Peter Campbell Snr., a former president and now honorary president, extolled the talents and virtues of the participants and organisers and the traditional 'Soraidh leibh' brought the curtain down on what was described as another friendly gathering and highly enjoyable concert programme.
The organisers were disappointed that the attendance was down on recent years. Be assured that this will be the subject of a post mortem and steps will be taken to remedy the situation.
During 2014-15 the Association undertook the refurbishment of the Hector MacLean monument at Ballygrant. Little seemed to be known about this illustrious scholar but, thanks to Hugh Smith, we can shed a little light on the life and times of this Islay man.
Hector MacLean, a fine Gaelic scholar, was born in Islay in 1818. His mother Janet was a member of a mainland family brought to Islay by the Campbells of Shawfield as part of their ‘improvements’ programme. His father and namesake came from a well-established local family and was the owner of a trading vessel which served south Argyll and the north of Ireland.

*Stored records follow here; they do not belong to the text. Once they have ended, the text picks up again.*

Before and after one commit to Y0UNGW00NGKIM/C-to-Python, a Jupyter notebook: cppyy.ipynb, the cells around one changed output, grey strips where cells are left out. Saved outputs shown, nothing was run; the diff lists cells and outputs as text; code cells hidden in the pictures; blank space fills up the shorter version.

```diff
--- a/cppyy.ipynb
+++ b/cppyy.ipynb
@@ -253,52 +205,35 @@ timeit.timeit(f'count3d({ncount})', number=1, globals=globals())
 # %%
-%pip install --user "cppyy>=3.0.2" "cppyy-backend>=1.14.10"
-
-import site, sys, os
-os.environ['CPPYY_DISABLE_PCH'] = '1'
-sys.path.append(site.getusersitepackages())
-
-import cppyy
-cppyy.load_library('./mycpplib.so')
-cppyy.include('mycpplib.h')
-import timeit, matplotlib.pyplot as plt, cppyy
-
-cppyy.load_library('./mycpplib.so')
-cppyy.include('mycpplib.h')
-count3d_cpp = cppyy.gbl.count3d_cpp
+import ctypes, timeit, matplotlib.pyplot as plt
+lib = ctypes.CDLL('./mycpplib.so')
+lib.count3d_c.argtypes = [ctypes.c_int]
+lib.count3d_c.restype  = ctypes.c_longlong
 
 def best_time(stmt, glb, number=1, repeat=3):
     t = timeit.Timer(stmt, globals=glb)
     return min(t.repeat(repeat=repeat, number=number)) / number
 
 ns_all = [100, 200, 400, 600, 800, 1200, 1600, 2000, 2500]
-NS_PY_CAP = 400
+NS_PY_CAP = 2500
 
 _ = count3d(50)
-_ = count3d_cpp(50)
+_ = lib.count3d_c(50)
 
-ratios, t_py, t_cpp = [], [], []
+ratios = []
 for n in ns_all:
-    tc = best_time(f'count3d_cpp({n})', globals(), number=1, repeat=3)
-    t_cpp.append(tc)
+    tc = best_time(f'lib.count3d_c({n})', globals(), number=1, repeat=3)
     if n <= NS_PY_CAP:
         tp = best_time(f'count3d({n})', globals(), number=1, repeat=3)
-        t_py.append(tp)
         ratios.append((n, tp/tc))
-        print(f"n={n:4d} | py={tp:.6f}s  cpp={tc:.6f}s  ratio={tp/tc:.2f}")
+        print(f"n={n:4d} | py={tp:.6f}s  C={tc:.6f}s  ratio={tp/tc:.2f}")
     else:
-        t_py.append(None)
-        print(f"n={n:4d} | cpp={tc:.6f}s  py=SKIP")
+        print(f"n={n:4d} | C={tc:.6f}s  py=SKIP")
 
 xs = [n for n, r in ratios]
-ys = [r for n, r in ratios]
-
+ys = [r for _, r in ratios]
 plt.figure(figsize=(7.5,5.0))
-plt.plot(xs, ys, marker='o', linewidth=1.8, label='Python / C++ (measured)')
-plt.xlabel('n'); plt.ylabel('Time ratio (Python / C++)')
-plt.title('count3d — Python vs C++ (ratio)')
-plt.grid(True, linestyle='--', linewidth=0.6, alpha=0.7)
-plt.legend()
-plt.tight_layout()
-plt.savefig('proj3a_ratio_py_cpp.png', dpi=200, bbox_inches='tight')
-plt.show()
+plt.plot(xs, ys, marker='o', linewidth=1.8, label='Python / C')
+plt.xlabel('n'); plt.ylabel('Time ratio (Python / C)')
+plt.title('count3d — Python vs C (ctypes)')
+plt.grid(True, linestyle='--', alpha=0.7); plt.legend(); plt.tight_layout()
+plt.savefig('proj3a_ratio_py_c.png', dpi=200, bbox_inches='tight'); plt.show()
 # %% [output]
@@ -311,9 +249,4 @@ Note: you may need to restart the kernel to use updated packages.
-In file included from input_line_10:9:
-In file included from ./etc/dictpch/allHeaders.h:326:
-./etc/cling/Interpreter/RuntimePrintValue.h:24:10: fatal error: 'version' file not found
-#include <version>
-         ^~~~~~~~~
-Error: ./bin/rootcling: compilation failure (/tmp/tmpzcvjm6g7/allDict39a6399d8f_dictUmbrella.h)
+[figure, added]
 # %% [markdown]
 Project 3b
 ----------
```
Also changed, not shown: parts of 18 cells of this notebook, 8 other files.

Young Hector was educated at the school at Ballygrant and at Edinburgh University. He spent two years in Edinburgh before returning home following the sudden death of his father. He moved in with his mother and sister who operated the Red House Inn on the outskirts of Ballygrant. Shortly afterwards he became tutor to John Francis Campbell (Iain Òg Ìle), heir apparent to the Campbell of Shawfield estates. Around the 1840s he was appointed as schoolmaster at Kilmeny and was to remain in this position until the introduction of the 1872 Education Act. He retired that same year and was granted a small pension.
His greatest claim to fame remains the sterling work he carried out, along with others, on John Francis Campbell’s behalf collecting and preserving the folktales of the west Highlands. He died at Ballygrant in 1893 and is buried at Kilmeny cemetery where a tombstone provided by the Glasgow Islay Association marks his final resting place.
Following his death, the Association provided a monument to his memory as they also did for John Francis Campbell. The monument, in the form of a medieval Celtic cross is set in the grounds of the village school at Ballygrant. The unveiling ceremony was carried out by Colin Hay of Ardbeg, a MacLean supporter and admirer.
It can be safely said that MacLean, along with Iain Òg Ìle, remain two of 19th century Islay's most accomplished figures.
The photograph above shows the monument before restoration and that below, after restoration.